REQUIREMENT:
Once the pictures are set aside, copy everything else in the records exactly.

DATA SUPPLIED:
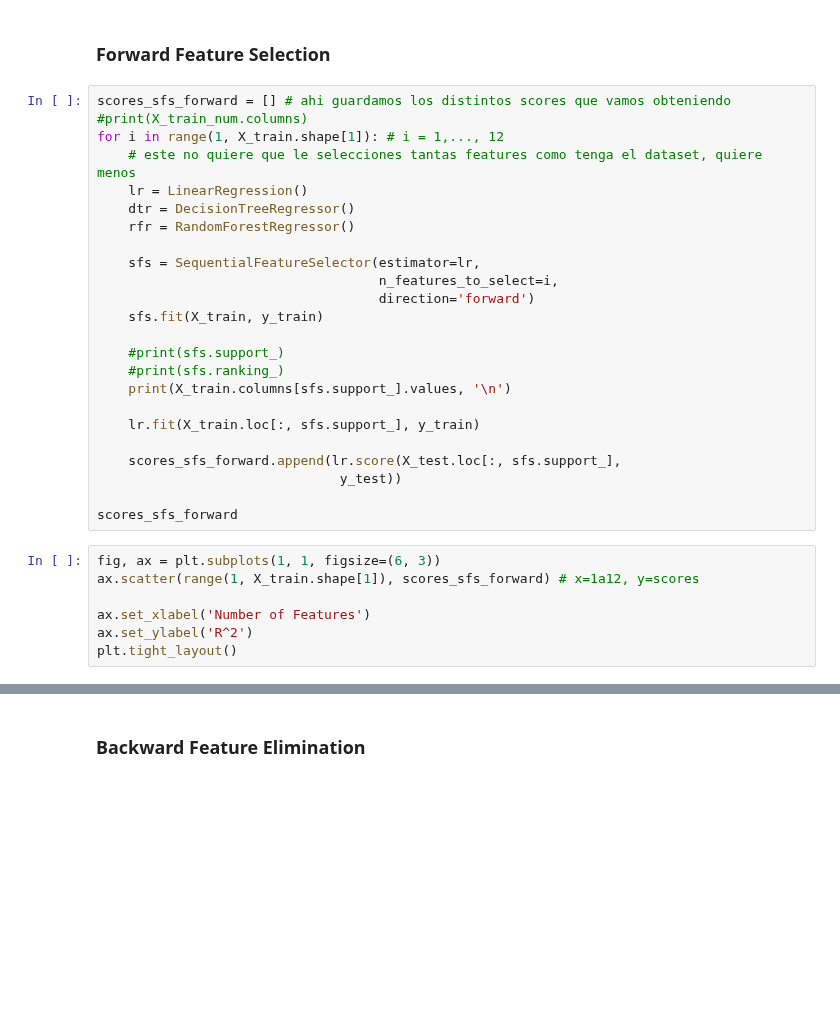
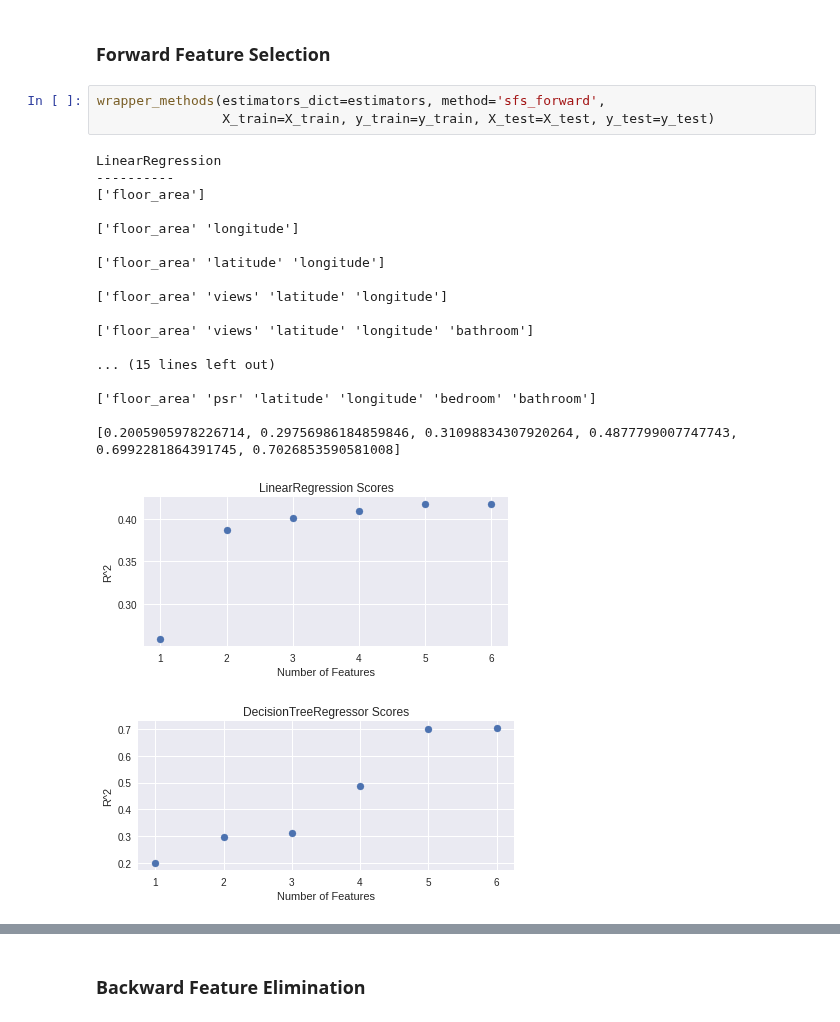
Before and after one commit to javiicc/Identifying_Potential_Investment_Opportunities_In_The_Irish_Real_Estate_Market_Using_MachineLearning, a Jupyter notebook: Data_Analysis.ipynb, the cells around one changed output, grey strips where cells are left out. Drawn from its saved outputs; the diff is of its cells as text; blank space fills up the shorter version.

```diff
--- a/Data_Analysis.ipynb
+++ b/Data_Analysis.ipynb
@@ -1092,33 +1069,25 @@ plt.tight_layout()
 # %% [markdown]
 ### Forward Feature Selection
-# %%
-scores_sfs_forward = [] # ahi guardamos los distintos scores que vamos obteniendo
-#print(X_train_num.columns)
-for i in range(1, X_train.shape[1]): # i = 1,..., 12
-    # este no quiere que le selecciones tantas features como tenga el dataset, quiere menos
-    lr = LinearRegression()
-    dtr = DecisionTreeRegressor()
-    rfr = RandomForestRegressor()
-
-    sfs = SequentialFeatureSelector(estimator=lr,
-                                    n_features_to_select=i,
-                                    direction='forward')
-    sfs.fit(X_train, y_train)
-
-    #print(sfs.support_)
-    #print(sfs.ranking_)
-    print(X_train.columns[sfs.support_].values, '\n')
-
-    lr.fit(X_train.loc[:, sfs.support_], y_train)
-
-    scores_sfs_forward.append(lr.score(X_test.loc[:, sfs.support_],
-                               y_test))
-
-scores_sfs_forward
-# %%
-fig, ax = plt.subplots(1, 1, figsize=(6, 3))
-ax.scatter(range(1, X_train.shape[1]), scores_sfs_forward) # x=1a12, y=scores
-
-ax.set_xlabel('Number of Features')
-ax.set_ylabel('R^2')
-plt.tight_layout()
+# %%
+wrapper_methods(estimators_dict=estimators, method='sfs_forward',
+                X_train=X_train, y_train=y_train, X_test=X_test, y_test=y_test)
+# %% [output]
+LinearRegression
+----------
+['floor_area']
+
+['floor_area' 'longitude']
+
+['floor_area' 'latitude' 'longitude']
+
+['floor_area' 'views' 'latitude' 'longitude']
+
+['floor_area' 'views' 'latitude' 'longitude' 'bathroom']
+
+... (15 lines left out)
+
+['floor_area' 'psr' 'latitude' 'longitude' 'bedroom' 'bathroom']
+
+[0.2005905978226714, 0.29756986184859846, 0.31098834307920264, 0.4877799007747743, 0.6992281864391745, 0.7026853590581008]
+[figure, added]
+[figure, added]
```
Also changed, not shown: parts of 25 cells of this notebook, 1 other file.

SOLUTION:
Before and after one commit to javiicc/Identifying_Potential_Investment_Opportunities_In_The_Irish_Real_Estate_Market_Using_MachineLearning, a Jupyter notebook: Data_Analysis.ipynb, the cells around one changed output, grey strips where cells are left out. Drawn from its saved outputs; the diff is of its cells as text; blank space fills up the shorter version.

```diff
--- a/Data_Analysis.ipynb
+++ b/Data_Analysis.ipynb
@@ -1092,33 +1069,25 @@ plt.tight_layout()
 # %% [markdown]
 ### Forward Feature Selection
-# %%
-scores_sfs_forward = [] # ahi guardamos los distintos scores que vamos obteniendo
-#print(X_train_num.columns)
-for i in range(1, X_train.shape[1]): # i = 1,..., 12
-    # este no quiere que le selecciones tantas features como tenga el dataset, quiere menos
-    lr = LinearRegression()
-    dtr = DecisionTreeRegressor()
-    rfr = RandomForestRegressor()
-
-    sfs = SequentialFeatureSelector(estimator=lr,
-                                    n_features_to_select=i,
-                                    direction='forward')
-    sfs.fit(X_train, y_train)
-
-    #print(sfs.support_)
-    #print(sfs.ranking_)
-    print(X_train.columns[sfs.support_].values, '\n')
-
-    lr.fit(X_train.loc[:, sfs.support_], y_train)
-
-    scores_sfs_forward.append(lr.score(X_test.loc[:, sfs.support_],
-                               y_test))
-
-scores_sfs_forward
-# %%
-fig, ax = plt.subplots(1, 1, figsize=(6, 3))
-ax.scatter(range(1, X_train.shape[1]), scores_sfs_forward) # x=1a12, y=scores
-
-ax.set_xlabel('Number of Features')
-ax.set_ylabel('R^2')
-plt.tight_layout()
+# %%
+wrapper_methods(estimators_dict=estimators, method='sfs_forward',
+                X_train=X_train, y_train=y_train, X_test=X_test, y_test=y_test)
+# %% [output]
+LinearRegression
+----------
+['floor_area']
+
+['floor_area' 'longitude']
+
+['floor_area' 'latitude' 'longitude']
+
+['floor_area' 'views' 'latitude' 'longitude']
+
+['floor_area' 'views' 'latitude' 'longitude' 'bathroom']
+
+... (15 lines left out)
+
+['floor_area' 'psr' 'latitude' 'longitude' 'bedroom' 'bathroom']
+
+[0.2005905978226714, 0.29756986184859846, 0.31098834307920264, 0.4877799007747743, 0.6992281864391745, 0.7026853590581008]
+[figure, added]
+[figure, added]
```
Also changed, not shown: parts of 25 cells of this notebook, 1 other file.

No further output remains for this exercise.